Try it — Every line below that has "Demo" in it should be copied.
◆ ◆ ◆
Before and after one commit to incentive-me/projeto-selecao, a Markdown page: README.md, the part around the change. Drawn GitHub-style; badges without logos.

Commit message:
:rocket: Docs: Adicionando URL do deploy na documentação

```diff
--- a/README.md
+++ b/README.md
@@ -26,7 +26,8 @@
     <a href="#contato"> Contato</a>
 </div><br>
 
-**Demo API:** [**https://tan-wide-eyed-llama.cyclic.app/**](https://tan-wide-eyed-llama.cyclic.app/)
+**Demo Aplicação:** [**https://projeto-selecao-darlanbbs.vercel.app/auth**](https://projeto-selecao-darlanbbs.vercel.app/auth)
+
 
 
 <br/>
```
◆ ◆ ◆
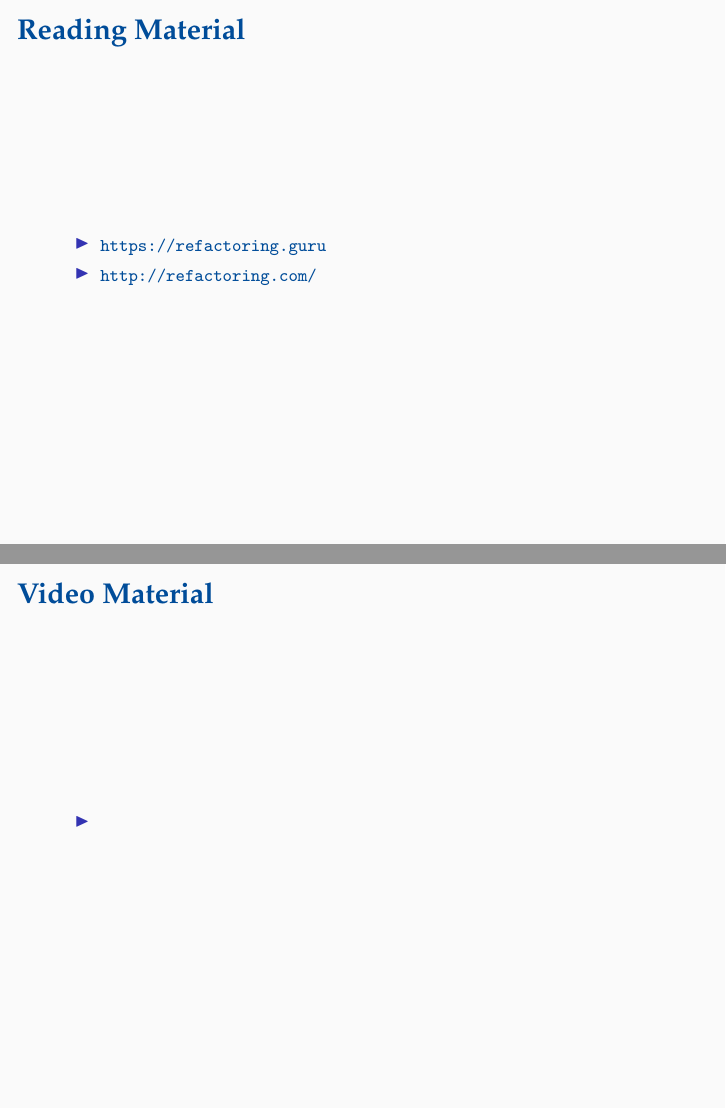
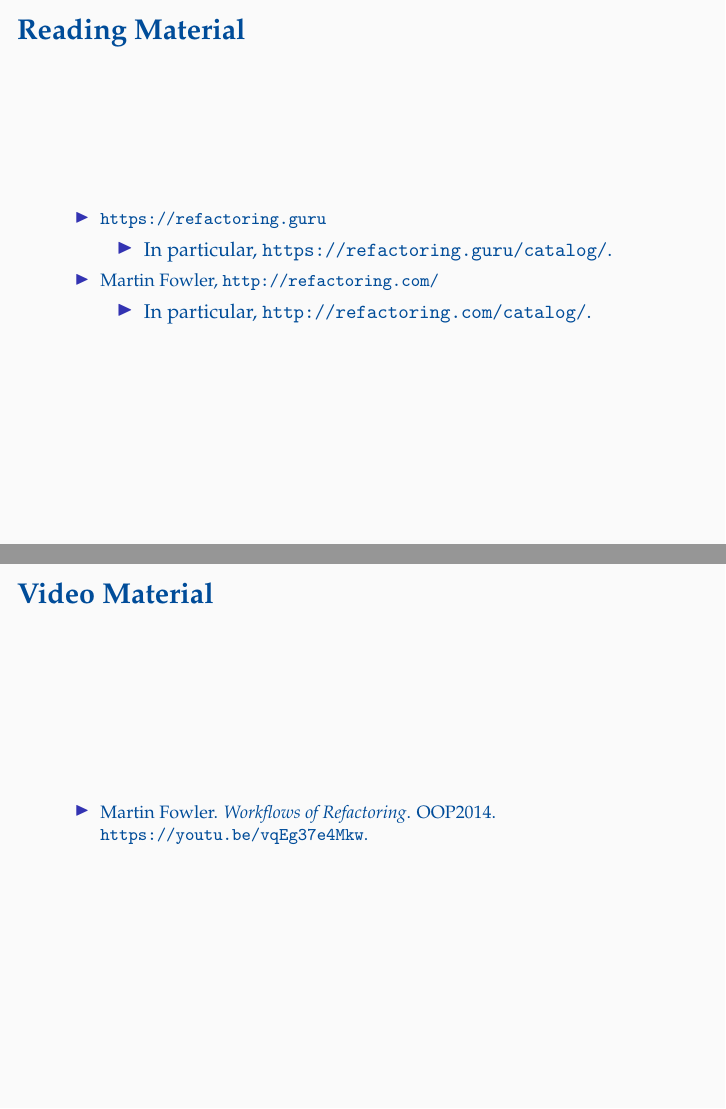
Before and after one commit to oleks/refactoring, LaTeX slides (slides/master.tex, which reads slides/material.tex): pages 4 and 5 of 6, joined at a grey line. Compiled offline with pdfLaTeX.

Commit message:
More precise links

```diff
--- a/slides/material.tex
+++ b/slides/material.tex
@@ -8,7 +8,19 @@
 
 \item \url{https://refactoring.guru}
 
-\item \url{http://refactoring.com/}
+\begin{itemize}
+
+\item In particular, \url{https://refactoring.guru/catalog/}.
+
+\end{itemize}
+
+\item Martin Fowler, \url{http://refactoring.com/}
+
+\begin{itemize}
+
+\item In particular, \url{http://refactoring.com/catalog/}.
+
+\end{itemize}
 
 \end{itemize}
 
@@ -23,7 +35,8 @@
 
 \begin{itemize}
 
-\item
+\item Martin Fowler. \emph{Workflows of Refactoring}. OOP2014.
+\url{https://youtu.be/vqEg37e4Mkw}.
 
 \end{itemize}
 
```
◆ ◆ ◆
Result for this task —
-**Demo API:** [**https://tan-wide-eyed-llama.cyclic.app/**](https://tan-wide-eyed-llama.cyclic.app/)
+**Demo Aplicação:** [**https://projeto-selecao-darlanbbs.vercel.app/auth**](https://projeto-selecao-darlanbbs.vercel.app/auth)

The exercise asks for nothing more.